Its current location, dubbed the Miller Park Art Complex, is nestled between a police horse stable and several large fuel tanks owned by Conoco-Phillips.
Many in attendance Saturday were growing fond of the site, including Andrea "Yaya" Porras, an art curator and art installer.
"I'm very proud of La Raza for regenerating their efforts. I'm proud it's not going anywhere other than toward reincarnation," Porras said. "I think it's wonderful that its doors will now open to new people while still staying open to people that are part of its roots."
The move to Miller Park was meant to ease vexing financial difficulties. Last October Mario Gutierrez, its board president, said the organization, which operates on a $150,000 budget, needed to raise $50,000 or it would be forced to lay off staff and close its doors.
Securing the new space, which La Raza will rent from the city of Sacramento for roughly $400 a month, may prove a boon to the organization.
"We got that deal because of the condition of the building and the expectation that we would take care of and upgrade the site," Acosta said.
Upgrades are definitely planned for the site, she said.
The organization has three artists studios set up in the building.
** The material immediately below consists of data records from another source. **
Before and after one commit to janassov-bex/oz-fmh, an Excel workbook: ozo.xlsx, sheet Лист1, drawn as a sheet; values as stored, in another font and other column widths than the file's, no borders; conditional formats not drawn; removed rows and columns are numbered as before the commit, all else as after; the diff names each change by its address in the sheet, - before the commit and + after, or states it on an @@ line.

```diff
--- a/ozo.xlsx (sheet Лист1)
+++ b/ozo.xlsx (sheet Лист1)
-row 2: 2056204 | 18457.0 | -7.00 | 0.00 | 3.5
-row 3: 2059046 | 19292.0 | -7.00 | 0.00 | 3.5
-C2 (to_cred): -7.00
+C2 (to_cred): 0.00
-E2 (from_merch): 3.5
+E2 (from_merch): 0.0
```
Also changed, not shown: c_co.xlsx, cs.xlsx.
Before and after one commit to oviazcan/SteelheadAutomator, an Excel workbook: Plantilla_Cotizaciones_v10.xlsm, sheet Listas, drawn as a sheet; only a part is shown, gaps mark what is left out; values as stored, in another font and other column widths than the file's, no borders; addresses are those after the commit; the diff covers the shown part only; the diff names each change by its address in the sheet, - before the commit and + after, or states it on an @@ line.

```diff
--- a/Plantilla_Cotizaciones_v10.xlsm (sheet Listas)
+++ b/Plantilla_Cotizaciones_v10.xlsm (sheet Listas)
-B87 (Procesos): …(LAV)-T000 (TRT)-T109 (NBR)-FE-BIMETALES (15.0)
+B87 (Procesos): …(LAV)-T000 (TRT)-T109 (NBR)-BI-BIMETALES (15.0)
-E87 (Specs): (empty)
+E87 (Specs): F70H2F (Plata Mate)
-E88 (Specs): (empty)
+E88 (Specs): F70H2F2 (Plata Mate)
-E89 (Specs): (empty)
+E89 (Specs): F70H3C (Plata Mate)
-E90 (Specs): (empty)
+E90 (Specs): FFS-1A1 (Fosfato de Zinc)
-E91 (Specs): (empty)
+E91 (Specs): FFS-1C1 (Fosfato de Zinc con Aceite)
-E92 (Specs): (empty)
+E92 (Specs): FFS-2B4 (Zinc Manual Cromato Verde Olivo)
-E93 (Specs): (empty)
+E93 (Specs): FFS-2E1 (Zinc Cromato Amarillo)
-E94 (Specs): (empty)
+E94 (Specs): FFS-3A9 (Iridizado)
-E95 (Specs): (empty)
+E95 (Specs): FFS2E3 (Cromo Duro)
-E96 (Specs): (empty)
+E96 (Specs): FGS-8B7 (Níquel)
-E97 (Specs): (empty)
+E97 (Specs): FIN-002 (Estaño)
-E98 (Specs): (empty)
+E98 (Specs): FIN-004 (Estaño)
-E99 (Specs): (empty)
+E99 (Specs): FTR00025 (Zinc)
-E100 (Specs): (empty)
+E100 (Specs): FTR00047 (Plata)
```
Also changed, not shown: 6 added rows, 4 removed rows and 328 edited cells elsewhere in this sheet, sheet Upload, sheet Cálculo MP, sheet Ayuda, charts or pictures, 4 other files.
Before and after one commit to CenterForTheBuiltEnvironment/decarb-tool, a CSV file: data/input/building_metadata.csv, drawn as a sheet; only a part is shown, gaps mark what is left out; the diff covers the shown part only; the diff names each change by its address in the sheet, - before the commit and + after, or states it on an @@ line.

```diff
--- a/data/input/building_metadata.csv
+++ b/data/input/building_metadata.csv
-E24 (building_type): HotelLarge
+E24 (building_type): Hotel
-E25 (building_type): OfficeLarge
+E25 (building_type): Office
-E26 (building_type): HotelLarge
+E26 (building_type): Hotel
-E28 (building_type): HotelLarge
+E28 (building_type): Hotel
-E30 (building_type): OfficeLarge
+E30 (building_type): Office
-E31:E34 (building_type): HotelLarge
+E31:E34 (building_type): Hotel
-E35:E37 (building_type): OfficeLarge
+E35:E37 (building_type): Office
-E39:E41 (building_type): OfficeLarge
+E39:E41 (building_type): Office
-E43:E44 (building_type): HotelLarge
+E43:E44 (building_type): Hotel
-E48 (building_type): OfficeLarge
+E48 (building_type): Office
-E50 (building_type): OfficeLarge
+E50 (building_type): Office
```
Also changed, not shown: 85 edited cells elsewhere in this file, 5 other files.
It is planning raise revenue by renting out a large entry room for workshops and rehearsals.
So far La Raza has rented the room as a rehearsal space to the Images Theatre Company.
"The board has discussed the vision of making this our home and the home of other organizations that don't have homes or can't afford their rent, making this more of an artists collective. That's a long-term goal," Acosta said.
Before that can be done, Acosta said, the nonprofit hopes to raise $70,000 to renovate the space, which does not offer adequate central air conditioning or heat.
"Nonetheless, I love it here and the space is really working for us right now," she said.
"My greatest dream is to build this building up so that we can even have artist housing," Acosta said.
The move to the new building proved controversial when it was announced. Some, like county Supervisor Phil Serna, a crucial La Raza supporter, expressed concern that La Raza's departure from midtown would distance it too much from the city's art gallery scene.
Acosta said the nonprofit would continue some of its midtown activities, including its popular Dia de los Muertos event in midtown scheduled for November.